The Malaysian Quarantine and Inspection Service (Maqis) will defer changes to its permits for the export of fruits and vegetables to Singapore until April 2020 after receiving pushback from exporters.
According to a report from The Straits Times, the new rules would have reduced the number of item categories that can be declared in an export permit from 50 to 10.
As a result, exporters would have had to apply and pay for extra permits for each shipment, increasing their costs.
Sim Tze Tzin, deputy agriculture minister of Malaysia, told The Straits Times the changes were aimed at reducing misreporting by exporters.
"It's difficult to identify all 50 items per container and there appears to be an abuse of the current system," Sim said.
"There is a need to change the system. This is to make sure there's honest reporting by traders and the government can facilitate trade easily.”
While Sim acknowledged the proposed revisions would raise costs for exporters, he said claims they would increase as much as 700 per cent were an exaggeration.
Tan So Tiok, president of the Federation of Malaysian Vegetable Farmers Associations, agreed and told The Straits Times such claims were ‘nonsensical’ as most lorries destined for Singapore carry no more than 20 types of items on average.
"The increase isn't by that much. At most it would be about a 50 per cent hike, depending on what item you are exporting," Tan said.

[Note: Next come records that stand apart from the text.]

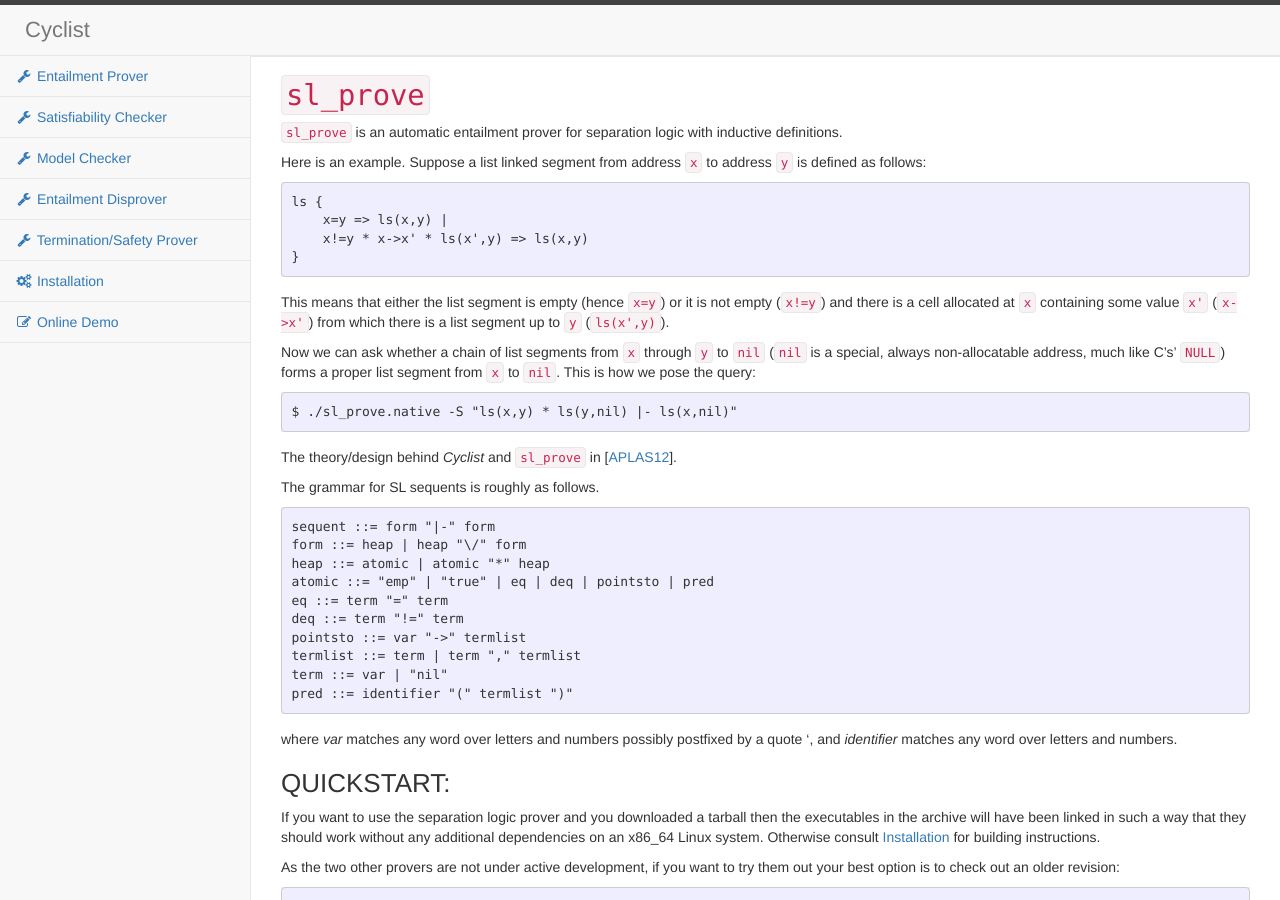
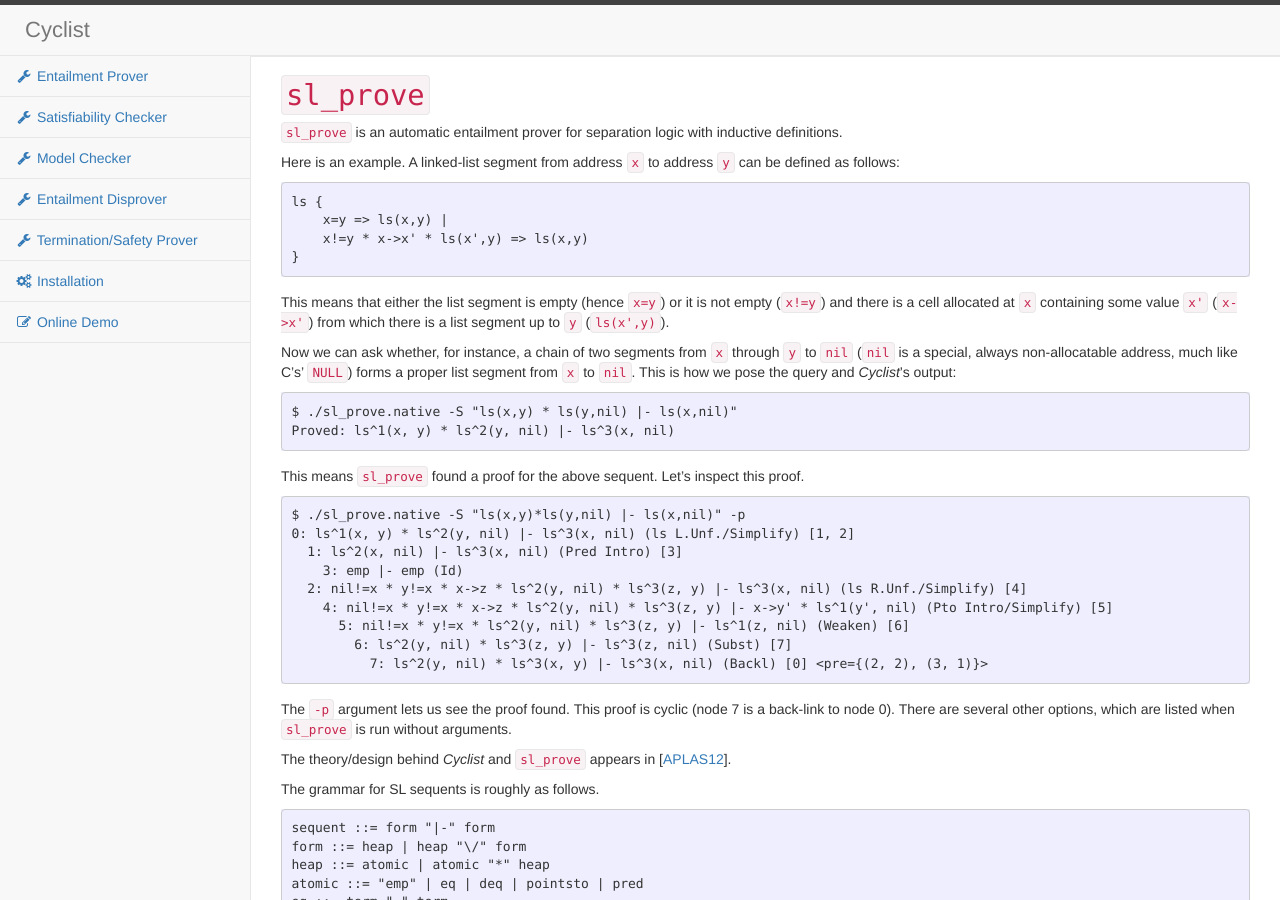
Before and after one commit to cyclist-org/cyclist, a Jekyll site: the page built from sl_prove.md, in a window 1280 px wide and 900 px high. Built offline with Jekyll 4.4.1, drawn with Linux system fonts in a browser that asks for light colours; some of the changed text lies outside the part shown.

Commit message:
Added example usage in sl_prove page.

```diff
--- a/sl_prove.md
+++ b/sl_prove.md
@@ -10,8 +10,8 @@
 
 ``sl_prove`` is an automatic entailment prover for separation logic with inductive definitions.
 
-Here is an example. Suppose a list linked segment from address ``x`` to address ``y``
-is defined as follows:
+Here is an example. A linked-list segment from address ``x`` to address ``y``
+can be defined as follows:
 
 	ls {
 	    x=y => ls(x,y) |
@@ -22,20 +22,37 @@
 empty (``x!=y``) and there is a cell allocated at ``x`` containing some value ``x'``
 (``x->x'``) from which there is a list segment up to ``y`` (``ls(x',y)``).
 
-Now we can ask whether a chain of list segments from ``x`` through ``y`` to ``nil``
+Now we can ask whether, for instance, a chain of two segments from ``x`` through ``y`` to ``nil``
 (``nil`` is a special, always non-allocatable address, much like C's' ``NULL``)
-forms a proper list segment from ``x`` to ``nil``. This is how we pose the query:
+forms a proper list segment from ``x`` to ``nil``. This is how we pose the query
+and *Cyclist*'s output:
 
 	$ ./sl_prove.native -S "ls(x,y) * ls(y,nil) |- ls(x,nil)"
+	Proved: ls^1(x, y) * ls^2(y, nil) |- ls^3(x, nil)
 
-The theory/design behind *Cyclist* and ``sl_prove`` in [[APLAS12]].
+This means ``sl_prove`` found a proof for the above sequent.  Let's inspect this proof.
+
+    $ ./sl_prove.native -S "ls(x,y)*ls(y,nil) |- ls(x,nil)" -p
+    0: ls^1(x, y) * ls^2(y, nil) |- ls^3(x, nil) (ls L.Unf./Simplify) [1, 2]
+      1: ls^2(x, nil) |- ls^3(x, nil) (Pred Intro) [3]
+        3: emp |- emp (Id)
+      2: nil!=x * y!=x * x->z * ls^2(y, nil) * ls^3(z, y) |- ls^3(x, nil) (ls R.Unf./Simplify) [4]
+        4: nil!=x * y!=x * x->z * ls^2(y, nil) * ls^3(z, y) |- x->y' * ls^1(y', nil) (Pto Intro/Simplify) [5]
+          5: nil!=x * y!=x * ls^2(y, nil) * ls^3(z, y) |- ls^1(z, nil) (Weaken) [6]
+            6: ls^2(y, nil) * ls^3(z, y) |- ls^3(z, nil) (Subst) [7]
+              7: ls^2(y, nil) * ls^3(x, y) |- ls^3(x, nil) (Backl) [0] <pre={(2, 2), (3, 1)}>
+
+The ``-p`` argument lets us see the proof found. This proof is cyclic (node 7 is a back-link to node 0).
+There are several other options, which are listed when ``sl_prove`` is run without arguments.
+
+The theory/design behind *Cyclist* and ``sl_prove`` appears in [[APLAS12]].
 
 The grammar for SL sequents is roughly as follows.
 
 	sequent ::= form "|-" form
 	form ::= heap | heap "\/" form
 	heap ::= atomic | atomic "*" heap
-	atomic ::= "emp" | "true" | eq | deq | pointsto | pred
+	atomic ::= "emp" | eq | deq | pointsto | pred
 	eq ::= term "=" term
 	deq ::= term "!=" term
 	pointsto ::= var "->" termlist
@@ -45,8 +62,9 @@
 
 where *var* matches any word over letters and numbers possibly postfixed by a
 quote ', and *identifier* matches any word over letters and numbers.
+Variables ending in a quote are implicitly existentially quantified.
 
-QUICKSTART:
+Compiling the original version in [[APLAS12]]
 --------------------------------------------------------------------------------
 
 If you want to use the separation logic prover and you downloaded a tarball then
```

Maqis is set to use the next four months to work with the fresh produce industry to address its concerns and a task force containing authorities and stakeholders has already been set up and begun discussions.